• [RECORD SET]
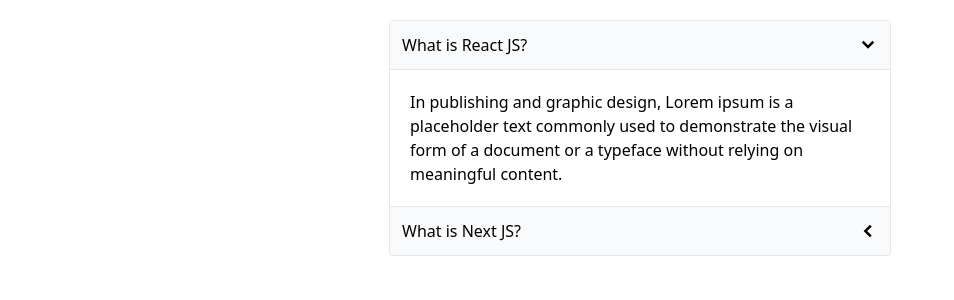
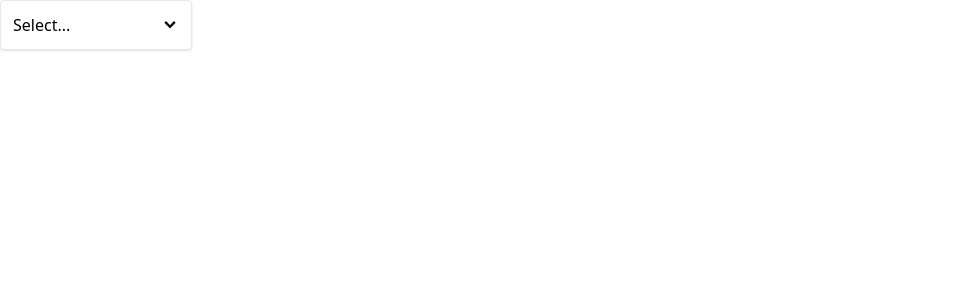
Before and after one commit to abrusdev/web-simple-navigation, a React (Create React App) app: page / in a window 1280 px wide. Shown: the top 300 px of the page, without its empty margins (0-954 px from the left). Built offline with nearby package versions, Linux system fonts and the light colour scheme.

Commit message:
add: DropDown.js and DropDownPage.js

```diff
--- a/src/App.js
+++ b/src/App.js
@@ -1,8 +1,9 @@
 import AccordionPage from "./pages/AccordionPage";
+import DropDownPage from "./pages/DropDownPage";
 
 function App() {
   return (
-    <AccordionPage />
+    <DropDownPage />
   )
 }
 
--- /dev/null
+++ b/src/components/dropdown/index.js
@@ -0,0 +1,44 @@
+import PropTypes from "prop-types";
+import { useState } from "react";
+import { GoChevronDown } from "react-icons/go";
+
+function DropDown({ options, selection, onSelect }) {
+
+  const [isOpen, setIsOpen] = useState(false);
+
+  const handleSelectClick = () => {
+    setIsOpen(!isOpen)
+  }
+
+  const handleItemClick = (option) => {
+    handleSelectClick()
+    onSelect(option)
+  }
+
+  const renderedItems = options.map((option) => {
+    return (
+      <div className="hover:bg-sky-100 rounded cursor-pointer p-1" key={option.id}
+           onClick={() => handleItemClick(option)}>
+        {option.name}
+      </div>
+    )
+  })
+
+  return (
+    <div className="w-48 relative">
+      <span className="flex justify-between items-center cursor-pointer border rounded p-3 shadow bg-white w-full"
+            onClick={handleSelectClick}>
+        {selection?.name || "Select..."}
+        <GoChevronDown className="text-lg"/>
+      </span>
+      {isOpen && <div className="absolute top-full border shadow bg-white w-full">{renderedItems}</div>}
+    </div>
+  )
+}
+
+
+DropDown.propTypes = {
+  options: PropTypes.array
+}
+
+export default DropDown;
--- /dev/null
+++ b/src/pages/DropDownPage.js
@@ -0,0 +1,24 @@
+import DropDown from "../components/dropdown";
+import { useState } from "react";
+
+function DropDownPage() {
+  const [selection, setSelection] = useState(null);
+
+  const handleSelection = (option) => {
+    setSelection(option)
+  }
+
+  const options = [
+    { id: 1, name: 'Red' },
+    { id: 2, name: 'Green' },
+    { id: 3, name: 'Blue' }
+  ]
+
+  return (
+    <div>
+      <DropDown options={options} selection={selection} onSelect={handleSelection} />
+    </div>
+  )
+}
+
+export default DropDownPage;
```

...

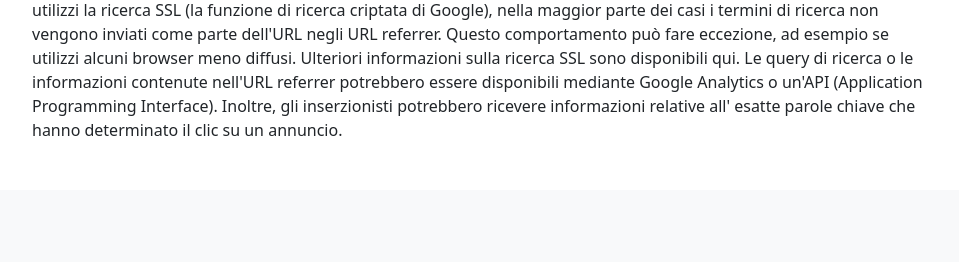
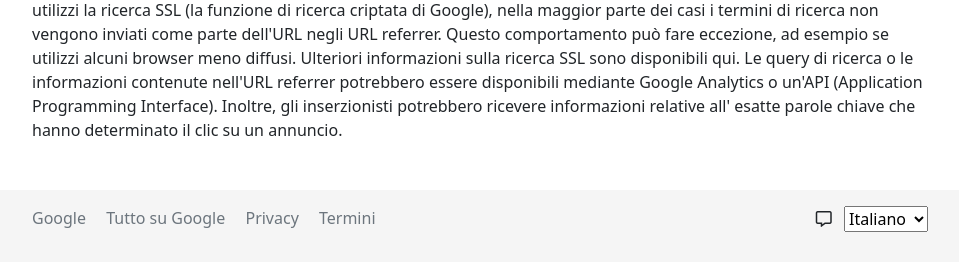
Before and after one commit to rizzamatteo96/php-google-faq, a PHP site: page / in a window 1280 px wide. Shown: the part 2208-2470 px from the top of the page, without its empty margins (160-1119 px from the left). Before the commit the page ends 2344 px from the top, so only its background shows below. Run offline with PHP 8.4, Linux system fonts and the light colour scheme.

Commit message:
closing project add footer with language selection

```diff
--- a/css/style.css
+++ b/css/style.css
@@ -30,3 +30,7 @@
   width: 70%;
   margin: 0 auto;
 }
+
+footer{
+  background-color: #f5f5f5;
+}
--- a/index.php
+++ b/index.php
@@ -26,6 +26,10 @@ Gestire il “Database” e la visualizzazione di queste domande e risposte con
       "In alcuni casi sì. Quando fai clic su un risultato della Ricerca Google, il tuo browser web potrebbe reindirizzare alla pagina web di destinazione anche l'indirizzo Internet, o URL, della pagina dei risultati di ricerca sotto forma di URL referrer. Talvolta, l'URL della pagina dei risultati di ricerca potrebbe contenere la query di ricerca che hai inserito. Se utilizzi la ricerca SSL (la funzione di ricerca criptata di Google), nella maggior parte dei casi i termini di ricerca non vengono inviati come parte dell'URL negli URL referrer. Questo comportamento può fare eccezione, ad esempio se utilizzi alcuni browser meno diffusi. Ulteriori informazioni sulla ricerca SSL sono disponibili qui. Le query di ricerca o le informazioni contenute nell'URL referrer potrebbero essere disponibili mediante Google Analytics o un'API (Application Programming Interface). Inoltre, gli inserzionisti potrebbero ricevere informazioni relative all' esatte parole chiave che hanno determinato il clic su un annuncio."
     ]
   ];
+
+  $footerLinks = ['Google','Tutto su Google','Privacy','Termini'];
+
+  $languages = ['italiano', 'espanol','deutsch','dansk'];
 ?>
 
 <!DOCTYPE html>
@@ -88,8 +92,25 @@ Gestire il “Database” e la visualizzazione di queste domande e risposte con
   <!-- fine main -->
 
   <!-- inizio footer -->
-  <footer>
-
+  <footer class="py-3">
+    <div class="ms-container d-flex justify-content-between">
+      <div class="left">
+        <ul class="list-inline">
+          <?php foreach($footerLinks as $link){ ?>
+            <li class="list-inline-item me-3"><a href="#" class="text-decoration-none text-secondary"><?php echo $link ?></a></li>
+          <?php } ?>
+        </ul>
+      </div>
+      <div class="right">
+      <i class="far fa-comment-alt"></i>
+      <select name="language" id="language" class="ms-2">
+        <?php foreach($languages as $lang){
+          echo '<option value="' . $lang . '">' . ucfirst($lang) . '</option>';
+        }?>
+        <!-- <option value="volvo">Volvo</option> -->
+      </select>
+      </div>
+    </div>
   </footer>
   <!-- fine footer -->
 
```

• [WHAT TO DO] Give the number of lines in the entries that include the string "full", and nothing else.

• [RESPONSE FOR THIS EXERCISE] 2